Piazza di Spagna

Price & Hours

Free
24/7 daily

Details

Sightseeing, Free Type
Less than 1 hour Time to Spend
4.2

scorecard

  • 5.0Value
  • 4.0Facilities
  • 4.0Atmosphere

Found at the Piazza di Spagna, the Spanish Steps (which get their name from the nearby Embassy of Spain among the Holy See) are another must-do for many travelers. Here, visitors can tread the same stairs that writers Balzac and Byron climbed for inspiration in the 19th century. The steps are especially alluring come spring when they're flanked by blooming azaleas.

This site earns mixed reviews from travelers: Many say it's a must-see, especially for first-time visitors, while others reported feeling underwhelmed. Those who did enjoy the steps say it's a great place to take a coffee or gelato and people-watch. Those same travelers also recommend going at night when there are fewer crowds. Visitors who weren't impressed said they were nothing more than just steps, and that the aggressive local vendors detracted from the experience. Both sets of travelers agree, however, that the views from the top are worth the climb up all 135 steps. 
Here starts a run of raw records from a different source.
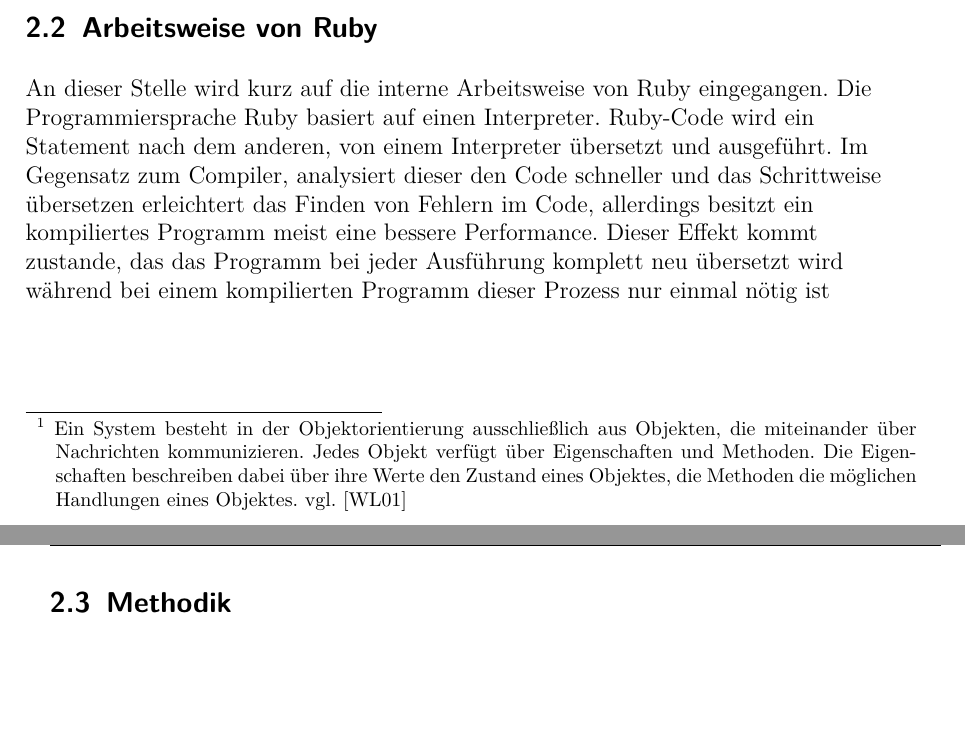
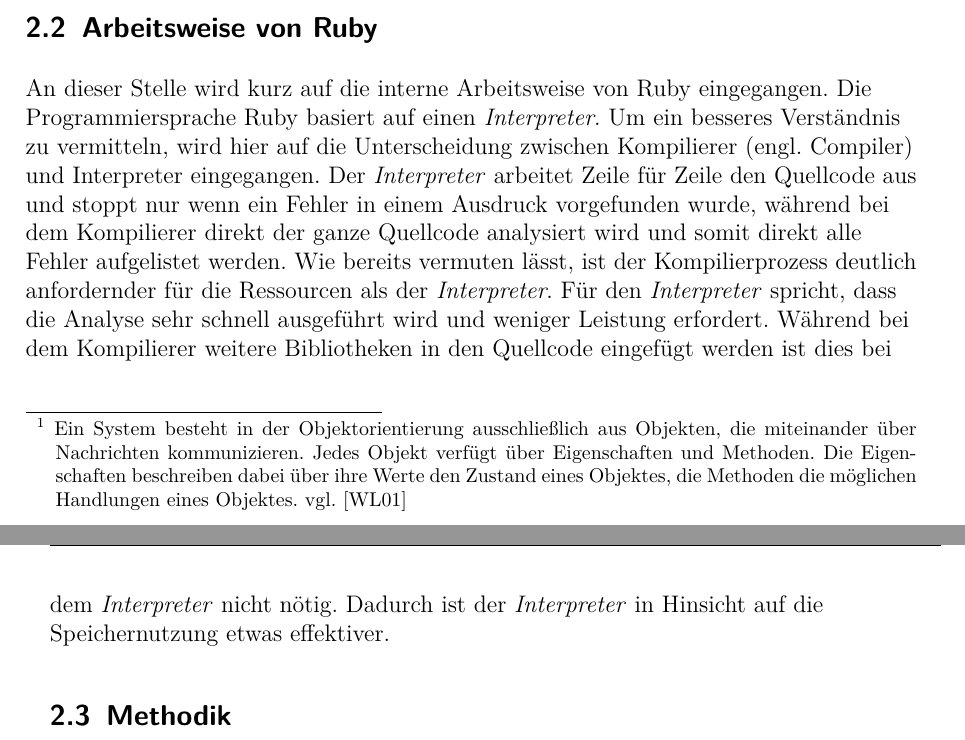
Before and after one commit to StevenStreller/Ruby-als-Lernprogrammiersprache, a LaTeX document (Ruby als Programmiersprache.tex): two parts of pages 5 and 6 of 12 before the commit and two parts of pages 5 and 6 of 11 after it, joined at a grey line, cut so that both start at the same text, the shorter picture padded with empty space. Compiled offline with pdfLaTeX.

Commit message:
Update Ruby als Programmiersprache.tex

```diff
--- a/Ruby als Programmiersprache.tex
+++ b/Ruby als Programmiersprache.tex
@@ -128,7 +128,7 @@
 
 \subsection{Arbeitsweise von Ruby}
 \begin{flushleft}
-An dieser Stelle wird kurz auf die interne Arbeitsweise von Ruby eingegangen. Die Programmiersprache Ruby basiert auf einen Interpreter. Ruby-Code wird ein Statement nach dem anderen, von einem Interpreter übersetzt und ausgeführt. Im Gegensatz zum Compiler, analysiert dieser den Code schneller und das Schrittweise übersetzen erleichtert das Finden von Fehlern im Code, allerdings besitzt ein kompiliertes Programm meist eine bessere Performance. Dieser Effekt kommt zustande, das das Programm bei jeder Ausführung komplett neu übersetzt wird während bei einem kompilierten Programm dieser Prozess nur einmal nötig ist
+An dieser Stelle wird kurz auf die interne Arbeitsweise von Ruby eingegangen. Die Programmiersprache Ruby basiert auf einen \textit{Interpreter}. Um ein besseres Verständnis zu vermitteln, wird hier auf die Unterscheidung zwischen Kompilierer (engl. Compiler) und Interpreter eingegangen. Der \textit{Interpreter} arbeitet Zeile für Zeile den Quellcode aus und stoppt nur wenn ein Fehler in einem Ausdruck vorgefunden wurde, während bei dem Kompilierer direkt der ganze Quellcode analysiert wird und somit direkt alle Fehler aufgelistet werden. Wie bereits vermuten lässt, ist der Kompilierprozess deutlich anfordernder für die Ressourcen als der \textit{Interpreter}. Für den \textit{Interpreter} spricht, dass die Analyse sehr schnell ausgeführt wird und weniger Leistung erfordert. Während bei dem Kompilierer weitere Bibliotheken in den Quellcode eingefügt werden ist dies bei dem \textit{Interpreter} nicht nötig. Dadurch ist der \textit{Interpreter} in Hinsicht auf die Speichernutzung etwas effektiver.
 \end{flushleft}
 
 \subsection{Methodik}
```
Also changed, not shown: Ruby als Programmiersprache.tex (2 more changed lines).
If you're in the mood to peruse some designer Italian shops after admiring the view, look no further than Via dei Condotti, just west of the Piazza di Spagna. There you'll pass the sleek storefronts of Giorgio Armani, Valentino, Gucci, Prada and more. (If you're on a budget, you might want to only window-shop on Via dei Condotti and do your real shopping at the Porta Portese market.) You'll find the Spanish Steps, as well as the Keats-Shelley House, some elaborate Roman homes and lots of shopping, off the Spagna metro stop. The steps are free to visit 24/7.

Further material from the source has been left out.